== Segment start ==

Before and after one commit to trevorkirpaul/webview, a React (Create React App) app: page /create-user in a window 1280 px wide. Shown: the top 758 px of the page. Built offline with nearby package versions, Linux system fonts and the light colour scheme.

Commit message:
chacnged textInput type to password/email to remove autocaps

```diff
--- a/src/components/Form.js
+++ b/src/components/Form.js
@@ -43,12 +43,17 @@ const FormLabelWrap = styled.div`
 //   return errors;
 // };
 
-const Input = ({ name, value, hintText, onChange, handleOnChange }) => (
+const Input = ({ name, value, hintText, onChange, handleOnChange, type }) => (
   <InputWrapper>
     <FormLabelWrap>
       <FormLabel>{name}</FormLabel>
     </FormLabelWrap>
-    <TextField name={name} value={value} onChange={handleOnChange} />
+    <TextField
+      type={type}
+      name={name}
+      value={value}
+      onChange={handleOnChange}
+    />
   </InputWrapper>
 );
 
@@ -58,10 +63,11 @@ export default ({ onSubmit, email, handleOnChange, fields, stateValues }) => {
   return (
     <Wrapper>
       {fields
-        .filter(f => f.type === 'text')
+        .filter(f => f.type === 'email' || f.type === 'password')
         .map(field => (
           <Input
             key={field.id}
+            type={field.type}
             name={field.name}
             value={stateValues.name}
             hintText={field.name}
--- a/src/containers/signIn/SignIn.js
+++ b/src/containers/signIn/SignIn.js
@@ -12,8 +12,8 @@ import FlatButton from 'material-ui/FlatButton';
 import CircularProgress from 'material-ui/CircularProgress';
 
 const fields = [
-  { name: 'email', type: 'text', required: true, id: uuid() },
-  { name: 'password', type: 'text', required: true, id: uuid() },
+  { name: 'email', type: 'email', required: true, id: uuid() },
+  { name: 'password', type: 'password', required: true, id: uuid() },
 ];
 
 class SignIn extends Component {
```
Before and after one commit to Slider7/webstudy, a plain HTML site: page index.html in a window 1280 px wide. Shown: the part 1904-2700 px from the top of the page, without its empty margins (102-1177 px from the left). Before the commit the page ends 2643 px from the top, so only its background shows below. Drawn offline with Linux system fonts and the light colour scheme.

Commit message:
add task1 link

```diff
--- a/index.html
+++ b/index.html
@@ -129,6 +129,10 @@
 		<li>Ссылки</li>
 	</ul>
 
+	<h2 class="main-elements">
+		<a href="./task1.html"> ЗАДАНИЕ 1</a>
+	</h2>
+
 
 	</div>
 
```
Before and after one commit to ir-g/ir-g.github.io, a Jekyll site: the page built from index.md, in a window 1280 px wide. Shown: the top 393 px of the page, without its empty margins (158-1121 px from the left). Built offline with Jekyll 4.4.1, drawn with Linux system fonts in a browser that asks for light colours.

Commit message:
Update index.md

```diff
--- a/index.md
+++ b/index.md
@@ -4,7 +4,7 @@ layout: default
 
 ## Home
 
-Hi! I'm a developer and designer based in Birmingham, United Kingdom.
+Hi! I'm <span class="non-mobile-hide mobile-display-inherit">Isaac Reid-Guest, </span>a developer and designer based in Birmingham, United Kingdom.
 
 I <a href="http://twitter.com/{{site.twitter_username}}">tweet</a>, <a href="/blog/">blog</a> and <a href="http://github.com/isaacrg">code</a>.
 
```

== Segment end ==

- [About this exercise]
Starting with the first entry and ending with the last, give all of them again unchanged.

- [Response]
Before and after one commit to trevorkirpaul/webview, a React (Create React App) app: page /create-user in a window 1280 px wide. Shown: the top 758 px of the page. Built offline with nearby package versions, Linux system fonts and the light colour scheme.

Commit message:
chacnged textInput type to password/email to remove autocaps

```diff
--- a/src/components/Form.js
+++ b/src/components/Form.js
@@ -43,12 +43,17 @@ const FormLabelWrap = styled.div`
 //   return errors;
 // };
 
-const Input = ({ name, value, hintText, onChange, handleOnChange }) => (
+const Input = ({ name, value, hintText, onChange, handleOnChange, type }) => (
   <InputWrapper>
     <FormLabelWrap>
       <FormLabel>{name}</FormLabel>
     </FormLabelWrap>
-    <TextField name={name} value={value} onChange={handleOnChange} />
+    <TextField
+      type={type}
+      name={name}
+      value={value}
+      onChange={handleOnChange}
+    />
   </InputWrapper>
 );
 
@@ -58,10 +63,11 @@ export default ({ onSubmit, email, handleOnChange, fields, stateValues }) => {
   return (
     <Wrapper>
       {fields
-        .filter(f => f.type === 'text')
+        .filter(f => f.type === 'email' || f.type === 'password')
         .map(field => (
           <Input
             key={field.id}
+            type={field.type}
             name={field.name}
             value={stateValues.name}
             hintText={field.name}
--- a/src/containers/signIn/SignIn.js
+++ b/src/containers/signIn/SignIn.js
@@ -12,8 +12,8 @@ import FlatButton from 'material-ui/FlatButton';
 import CircularProgress from 'material-ui/CircularProgress';
 
 const fields = [
-  { name: 'email', type: 'text', required: true, id: uuid() },
-  { name: 'password', type: 'text', required: true, id: uuid() },
+  { name: 'email', type: 'email', required: true, id: uuid() },
+  { name: 'password', type: 'password', required: true, id: uuid() },
 ];
 
 class SignIn extends Component {
```
Before and after one commit to Slider7/webstudy, a plain HTML site: page index.html in a window 1280 px wide. Shown: the part 1904-2700 px from the top of the page, without its empty margins (102-1177 px from the left). Before the commit the page ends 2643 px from the top, so only its background shows below. Drawn offline with Linux system fonts and the light colour scheme.

Commit message:
add task1 link

```diff
--- a/index.html
+++ b/index.html
@@ -129,6 +129,10 @@
 		<li>Ссылки</li>
 	</ul>
 
+	<h2 class="main-elements">
+		<a href="./task1.html"> ЗАДАНИЕ 1</a>
+	</h2>
+
 
 	</div>
 
```
Before and after one commit to ir-g/ir-g.github.io, a Jekyll site: the page built from index.md, in a window 1280 px wide. Shown: the top 393 px of the page, without its empty margins (158-1121 px from the left). Built offline with Jekyll 4.4.1, drawn with Linux system fonts in a browser that asks for light colours.

Commit message:
Update index.md

```diff
--- a/index.md
+++ b/index.md
@@ -4,7 +4,7 @@ layout: default
 
 ## Home
 
-Hi! I'm a developer and designer based in Birmingham, United Kingdom.
+Hi! I'm <span class="non-mobile-hide mobile-display-inherit">Isaac Reid-Guest, </span>a developer and designer based in Birmingham, United Kingdom.
 
 I <a href="http://twitter.com/{{site.twitter_username}}">tweet</a>, <a href="/blog/">blog</a> and <a href="http://github.com/isaacrg">code</a>.
 
```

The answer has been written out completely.